» **Assigned task**: Reproduce the records below in full and exactly, without their images.

── Records provided

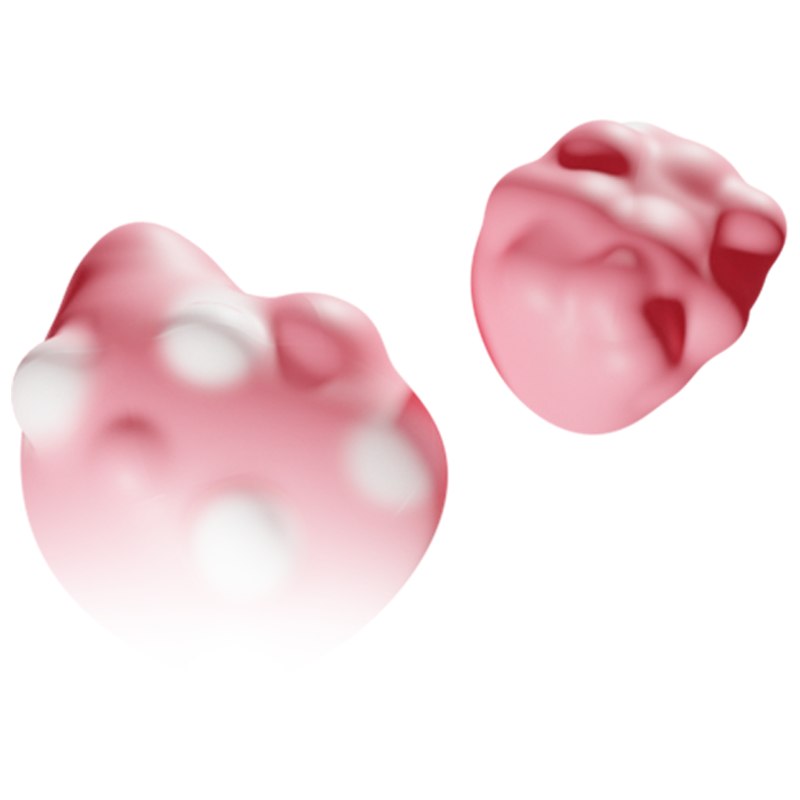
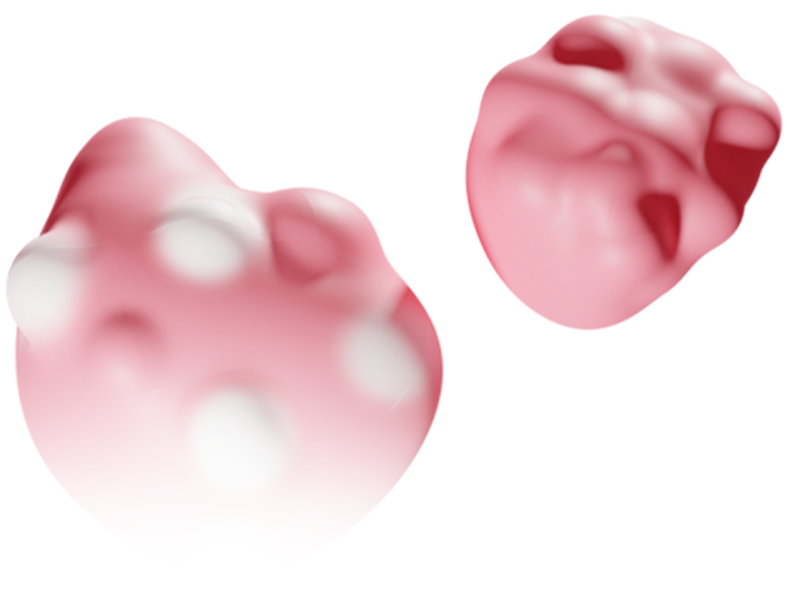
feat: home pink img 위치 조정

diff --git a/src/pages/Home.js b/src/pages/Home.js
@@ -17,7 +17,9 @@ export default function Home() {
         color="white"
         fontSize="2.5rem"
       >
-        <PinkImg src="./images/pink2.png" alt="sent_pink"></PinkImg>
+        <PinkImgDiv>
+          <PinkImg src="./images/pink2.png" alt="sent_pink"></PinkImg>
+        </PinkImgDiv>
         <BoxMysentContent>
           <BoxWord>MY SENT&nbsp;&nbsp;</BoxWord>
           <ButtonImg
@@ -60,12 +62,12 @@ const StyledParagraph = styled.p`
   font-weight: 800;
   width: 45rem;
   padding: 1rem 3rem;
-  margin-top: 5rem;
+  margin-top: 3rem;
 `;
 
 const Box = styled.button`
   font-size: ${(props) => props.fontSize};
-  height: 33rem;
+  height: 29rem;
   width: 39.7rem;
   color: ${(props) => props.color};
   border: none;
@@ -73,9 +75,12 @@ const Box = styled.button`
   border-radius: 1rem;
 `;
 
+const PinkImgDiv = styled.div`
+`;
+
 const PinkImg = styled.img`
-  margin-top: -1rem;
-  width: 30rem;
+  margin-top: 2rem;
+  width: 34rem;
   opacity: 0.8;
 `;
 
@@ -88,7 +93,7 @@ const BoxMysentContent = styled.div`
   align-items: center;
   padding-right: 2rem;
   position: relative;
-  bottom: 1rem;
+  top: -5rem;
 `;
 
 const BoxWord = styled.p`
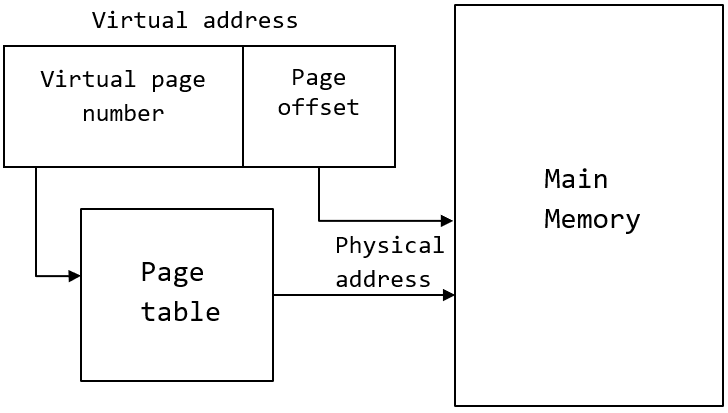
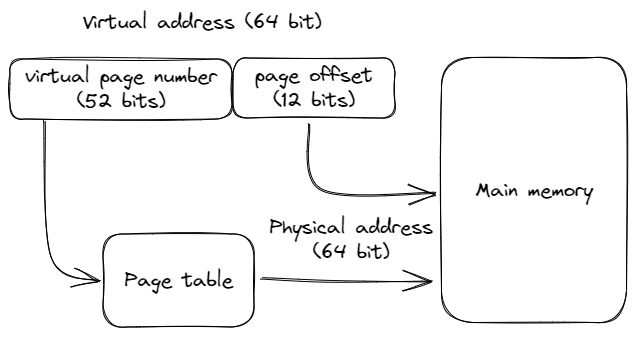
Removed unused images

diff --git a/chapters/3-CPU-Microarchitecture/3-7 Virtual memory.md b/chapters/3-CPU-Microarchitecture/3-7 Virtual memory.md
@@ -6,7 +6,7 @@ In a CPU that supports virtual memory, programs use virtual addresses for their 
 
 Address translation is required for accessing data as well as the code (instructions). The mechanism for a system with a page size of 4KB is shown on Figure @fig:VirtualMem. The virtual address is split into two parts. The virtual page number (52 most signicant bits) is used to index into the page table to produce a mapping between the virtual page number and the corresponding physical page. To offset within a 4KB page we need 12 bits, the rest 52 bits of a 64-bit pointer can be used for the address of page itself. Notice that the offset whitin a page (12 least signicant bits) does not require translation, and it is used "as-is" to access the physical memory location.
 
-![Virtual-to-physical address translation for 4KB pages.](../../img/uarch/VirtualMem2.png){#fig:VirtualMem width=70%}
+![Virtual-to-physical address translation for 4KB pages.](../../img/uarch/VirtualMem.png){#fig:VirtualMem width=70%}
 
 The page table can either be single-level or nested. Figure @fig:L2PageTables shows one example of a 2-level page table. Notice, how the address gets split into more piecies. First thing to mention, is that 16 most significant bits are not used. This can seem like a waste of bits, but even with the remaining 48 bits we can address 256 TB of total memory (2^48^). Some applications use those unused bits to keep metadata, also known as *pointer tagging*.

────

» **Exercise output**:
feat: home pink img 위치 조정

diff --git a/src/pages/Home.js b/src/pages/Home.js
@@ -17,7 +17,9 @@ export default function Home() {
         color="white"
         fontSize="2.5rem"
       >
-        <PinkImg src="./images/pink2.png" alt="sent_pink"></PinkImg>
+        <PinkImgDiv>
+          <PinkImg src="./images/pink2.png" alt="sent_pink"></PinkImg>
+        </PinkImgDiv>
         <BoxMysentContent>
           <BoxWord>MY SENT&nbsp;&nbsp;</BoxWord>
           <ButtonImg
@@ -60,12 +62,12 @@ const StyledParagraph = styled.p`
   font-weight: 800;
   width: 45rem;
   padding: 1rem 3rem;
-  margin-top: 5rem;
+  margin-top: 3rem;
 `;
 
 const Box = styled.button`
   font-size: ${(props) => props.fontSize};
-  height: 33rem;
+  height: 29rem;
   width: 39.7rem;
   color: ${(props) => props.color};
   border: none;
@@ -73,9 +75,12 @@ const Box = styled.button`
   border-radius: 1rem;
 `;
 
+const PinkImgDiv = styled.div`
+`;
+
 const PinkImg = styled.img`
-  margin-top: -1rem;
-  width: 30rem;
+  margin-top: 2rem;
+  width: 34rem;
   opacity: 0.8;
 `;
 
@@ -88,7 +93,7 @@ const BoxMysentContent = styled.div`
   align-items: center;
   padding-right: 2rem;
   position: relative;
-  bottom: 1rem;
+  top: -5rem;
 `;
 
 const BoxWord = styled.p`
Removed unused images

diff --git a/chapters/3-CPU-Microarchitecture/3-7 Virtual memory.md b/chapters/3-CPU-Microarchitecture/3-7 Virtual memory.md
@@ -6,7 +6,7 @@ In a CPU that supports virtual memory, programs use virtual addresses for their 
 
 Address translation is required for accessing data as well as the code (instructions). The mechanism for a system with a page size of 4KB is shown on Figure @fig:VirtualMem. The virtual address is split into two parts. The virtual page number (52 most signicant bits) is used to index into the page table to produce a mapping between the virtual page number and the corresponding physical page. To offset within a 4KB page we need 12 bits, the rest 52 bits of a 64-bit pointer can be used for the address of page itself. Notice that the offset whitin a page (12 least signicant bits) does not require translation, and it is used "as-is" to access the physical memory location.
 
-![Virtual-to-physical address translation for 4KB pages.](../../img/uarch/VirtualMem2.png){#fig:VirtualMem width=70%}
+![Virtual-to-physical address translation for 4KB pages.](../../img/uarch/VirtualMem.png){#fig:VirtualMem width=70%}
 
 The page table can either be single-level or nested. Figure @fig:L2PageTables shows one example of a 2-level page table. Notice, how the address gets split into more piecies. First thing to mention, is that 16 most significant bits are not used. This can seem like a waste of bits, but even with the remaining 48 bits we can address 256 TB of total memory (2^48^). Some applications use those unused bits to keep metadata, also known as *pointer tagging*.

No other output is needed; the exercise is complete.